The clerk’s office will now review the petition for certification, ensuring the signatures gathered are from qualified voters in the borough and are valid.
The petition needed 347 signatures by the deadline. The primary sponsor and driving force behind the petition, Lorna Arndt, said she was able to gather more than 500 signatures since picking up the petition from the clerk’s office on July 5.
While another sponsor, Anne Kalcic, gathered nearly 90 signatures, Arndt said she gathered more than 400 signatures herself.
Arndt said she “worked hard day and night” to gather signatures, pitching her proposal for placing term limits on the ballot to passersby at Safeway, Walmart, the post office, King’s Diner, and by going door to door.
She called into the KVOK radio hotline offering to come to the home of anyone who wanted to sign the petition.
“There were so many (people) that were so happy to sign,” said Arndt, who was pleased the petition could make people happy.
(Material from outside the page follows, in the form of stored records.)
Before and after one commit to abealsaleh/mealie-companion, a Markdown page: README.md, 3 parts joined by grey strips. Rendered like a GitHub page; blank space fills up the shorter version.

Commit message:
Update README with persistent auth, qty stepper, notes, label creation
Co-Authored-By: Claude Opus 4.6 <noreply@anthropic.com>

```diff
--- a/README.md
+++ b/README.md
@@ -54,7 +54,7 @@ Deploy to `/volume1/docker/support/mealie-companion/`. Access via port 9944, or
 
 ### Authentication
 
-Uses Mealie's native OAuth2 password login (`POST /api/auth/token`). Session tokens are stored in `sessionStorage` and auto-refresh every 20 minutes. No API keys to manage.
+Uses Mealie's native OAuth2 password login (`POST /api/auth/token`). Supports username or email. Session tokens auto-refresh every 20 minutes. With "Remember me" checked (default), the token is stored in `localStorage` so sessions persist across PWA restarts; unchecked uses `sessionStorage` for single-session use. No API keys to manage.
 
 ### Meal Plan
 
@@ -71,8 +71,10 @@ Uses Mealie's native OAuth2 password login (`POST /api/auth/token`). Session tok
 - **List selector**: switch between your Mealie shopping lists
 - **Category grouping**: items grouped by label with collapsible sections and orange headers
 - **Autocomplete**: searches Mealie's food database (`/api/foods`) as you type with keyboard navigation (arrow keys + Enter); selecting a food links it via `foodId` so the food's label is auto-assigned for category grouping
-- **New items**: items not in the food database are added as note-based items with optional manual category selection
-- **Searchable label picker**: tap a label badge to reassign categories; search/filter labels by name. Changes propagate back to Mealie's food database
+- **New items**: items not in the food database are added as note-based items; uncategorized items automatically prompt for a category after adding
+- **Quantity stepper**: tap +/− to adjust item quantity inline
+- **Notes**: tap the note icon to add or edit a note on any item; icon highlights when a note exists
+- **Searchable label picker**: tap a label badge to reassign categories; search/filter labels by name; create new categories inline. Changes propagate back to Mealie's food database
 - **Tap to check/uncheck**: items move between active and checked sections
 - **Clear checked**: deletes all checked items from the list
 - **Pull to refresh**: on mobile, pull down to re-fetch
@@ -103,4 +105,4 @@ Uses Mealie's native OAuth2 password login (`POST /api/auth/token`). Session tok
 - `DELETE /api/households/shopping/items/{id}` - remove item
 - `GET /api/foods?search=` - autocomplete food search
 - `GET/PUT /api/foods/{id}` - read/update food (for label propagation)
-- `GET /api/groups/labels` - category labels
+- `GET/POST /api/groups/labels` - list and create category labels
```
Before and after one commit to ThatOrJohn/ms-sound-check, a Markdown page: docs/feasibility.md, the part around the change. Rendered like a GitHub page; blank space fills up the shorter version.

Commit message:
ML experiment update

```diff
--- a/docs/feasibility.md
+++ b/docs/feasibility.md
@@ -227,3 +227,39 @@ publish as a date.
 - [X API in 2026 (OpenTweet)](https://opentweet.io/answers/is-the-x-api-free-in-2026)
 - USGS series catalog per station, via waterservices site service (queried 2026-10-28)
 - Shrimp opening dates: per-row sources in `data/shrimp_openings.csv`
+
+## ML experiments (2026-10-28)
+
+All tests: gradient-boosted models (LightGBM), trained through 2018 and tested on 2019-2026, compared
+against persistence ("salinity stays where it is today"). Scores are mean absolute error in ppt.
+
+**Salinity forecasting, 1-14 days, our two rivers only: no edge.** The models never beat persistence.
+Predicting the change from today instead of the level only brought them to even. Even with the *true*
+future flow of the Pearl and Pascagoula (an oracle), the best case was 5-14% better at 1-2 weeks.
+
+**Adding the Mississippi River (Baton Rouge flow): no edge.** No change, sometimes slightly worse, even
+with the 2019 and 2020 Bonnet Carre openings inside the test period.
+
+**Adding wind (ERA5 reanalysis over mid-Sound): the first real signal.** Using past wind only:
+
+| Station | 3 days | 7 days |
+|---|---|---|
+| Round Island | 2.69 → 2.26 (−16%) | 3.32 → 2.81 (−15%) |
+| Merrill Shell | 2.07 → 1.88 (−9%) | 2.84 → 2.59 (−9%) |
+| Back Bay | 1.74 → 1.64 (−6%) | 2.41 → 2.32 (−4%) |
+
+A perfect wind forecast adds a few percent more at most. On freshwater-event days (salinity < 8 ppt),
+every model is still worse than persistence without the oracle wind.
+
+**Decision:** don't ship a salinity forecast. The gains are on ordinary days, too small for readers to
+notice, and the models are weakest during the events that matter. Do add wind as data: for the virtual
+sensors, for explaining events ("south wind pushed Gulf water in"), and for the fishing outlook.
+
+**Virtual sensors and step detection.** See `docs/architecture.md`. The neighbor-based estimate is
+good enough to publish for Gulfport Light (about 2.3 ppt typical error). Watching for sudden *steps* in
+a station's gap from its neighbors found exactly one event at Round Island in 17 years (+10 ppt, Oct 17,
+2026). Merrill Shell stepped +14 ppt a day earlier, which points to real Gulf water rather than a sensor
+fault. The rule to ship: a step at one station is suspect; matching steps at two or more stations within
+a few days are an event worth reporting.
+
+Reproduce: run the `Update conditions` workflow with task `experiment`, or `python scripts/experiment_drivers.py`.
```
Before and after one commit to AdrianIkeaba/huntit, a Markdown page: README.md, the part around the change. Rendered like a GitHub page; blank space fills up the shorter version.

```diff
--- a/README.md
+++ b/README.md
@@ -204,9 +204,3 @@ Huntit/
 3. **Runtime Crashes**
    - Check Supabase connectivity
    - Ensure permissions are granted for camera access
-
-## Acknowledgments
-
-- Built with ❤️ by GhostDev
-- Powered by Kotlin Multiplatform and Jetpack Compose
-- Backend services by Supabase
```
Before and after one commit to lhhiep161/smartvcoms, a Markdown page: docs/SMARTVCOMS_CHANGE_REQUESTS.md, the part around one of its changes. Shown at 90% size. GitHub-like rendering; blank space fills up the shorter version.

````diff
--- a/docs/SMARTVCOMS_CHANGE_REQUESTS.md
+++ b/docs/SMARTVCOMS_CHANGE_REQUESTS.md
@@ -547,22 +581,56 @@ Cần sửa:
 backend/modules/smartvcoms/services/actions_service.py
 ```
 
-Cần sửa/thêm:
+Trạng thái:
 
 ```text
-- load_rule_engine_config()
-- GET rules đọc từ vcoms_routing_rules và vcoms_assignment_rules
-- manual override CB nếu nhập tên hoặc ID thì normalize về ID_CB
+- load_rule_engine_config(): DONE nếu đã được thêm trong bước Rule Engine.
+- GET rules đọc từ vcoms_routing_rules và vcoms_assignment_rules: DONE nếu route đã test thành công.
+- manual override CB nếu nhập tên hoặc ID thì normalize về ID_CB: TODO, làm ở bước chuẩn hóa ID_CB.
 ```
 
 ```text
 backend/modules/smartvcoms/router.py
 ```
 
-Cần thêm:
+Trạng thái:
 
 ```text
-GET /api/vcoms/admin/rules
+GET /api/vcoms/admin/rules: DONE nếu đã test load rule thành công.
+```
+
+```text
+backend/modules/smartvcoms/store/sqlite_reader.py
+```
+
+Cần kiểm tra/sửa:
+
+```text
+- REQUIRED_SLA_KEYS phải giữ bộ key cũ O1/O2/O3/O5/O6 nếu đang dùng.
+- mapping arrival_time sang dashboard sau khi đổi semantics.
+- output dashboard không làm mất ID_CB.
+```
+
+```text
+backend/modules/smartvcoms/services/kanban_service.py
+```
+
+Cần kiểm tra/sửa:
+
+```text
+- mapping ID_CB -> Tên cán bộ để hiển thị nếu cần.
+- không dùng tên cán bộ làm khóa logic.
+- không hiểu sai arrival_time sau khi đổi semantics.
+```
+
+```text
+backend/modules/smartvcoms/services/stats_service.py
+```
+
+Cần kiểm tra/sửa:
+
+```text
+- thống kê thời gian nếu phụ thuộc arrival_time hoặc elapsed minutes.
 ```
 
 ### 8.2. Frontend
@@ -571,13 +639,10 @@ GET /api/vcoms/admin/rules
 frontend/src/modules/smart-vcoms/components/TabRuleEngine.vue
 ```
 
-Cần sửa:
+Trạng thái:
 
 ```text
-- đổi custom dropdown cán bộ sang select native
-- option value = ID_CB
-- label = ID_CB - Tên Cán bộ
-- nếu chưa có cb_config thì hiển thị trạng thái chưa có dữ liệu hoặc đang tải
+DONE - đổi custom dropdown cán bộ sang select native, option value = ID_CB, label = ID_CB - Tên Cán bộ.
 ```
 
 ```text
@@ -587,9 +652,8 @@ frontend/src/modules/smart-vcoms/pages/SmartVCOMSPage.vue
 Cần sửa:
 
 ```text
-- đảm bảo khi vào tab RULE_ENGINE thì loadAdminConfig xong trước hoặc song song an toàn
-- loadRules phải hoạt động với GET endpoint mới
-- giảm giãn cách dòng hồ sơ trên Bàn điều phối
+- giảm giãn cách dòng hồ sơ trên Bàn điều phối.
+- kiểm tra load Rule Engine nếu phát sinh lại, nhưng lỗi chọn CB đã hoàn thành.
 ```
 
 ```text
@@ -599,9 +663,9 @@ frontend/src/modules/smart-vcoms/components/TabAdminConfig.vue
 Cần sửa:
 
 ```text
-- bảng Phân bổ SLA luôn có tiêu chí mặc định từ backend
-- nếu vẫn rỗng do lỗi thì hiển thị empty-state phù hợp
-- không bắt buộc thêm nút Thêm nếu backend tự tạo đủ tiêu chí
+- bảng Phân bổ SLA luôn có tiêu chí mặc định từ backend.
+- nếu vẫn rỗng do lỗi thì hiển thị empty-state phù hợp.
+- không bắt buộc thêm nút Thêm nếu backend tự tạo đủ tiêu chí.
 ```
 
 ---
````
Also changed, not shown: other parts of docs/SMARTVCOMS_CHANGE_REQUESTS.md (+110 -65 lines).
If approved, the measure would limit elected borough and school board officials to two consecutive terms. Any portion of a term served would count as a full term.
After serving two consecutive terms, elected officials would need to wait six years before they could serve in any of the positions again. The typical term for each of these elected positions is three years.
“We need new blood and new ideas because we’re not getting anywhere in this borough,” Arndt said before beginning to gather signatures. “We’re going backwards.”
Arndt has argued that the effect of a two-term limit would be to encourage more people, including more minorities, to run for borough government seats by not being intimidated by an incumbent.
Counting on the petition to be certified, Arndt said she would continue to support the term limits initiative through word of mouth and by organizing the people who signed the petition to get out and vote to approve it.
Contact Mirror writer Wes Hanna at whanna@kodiak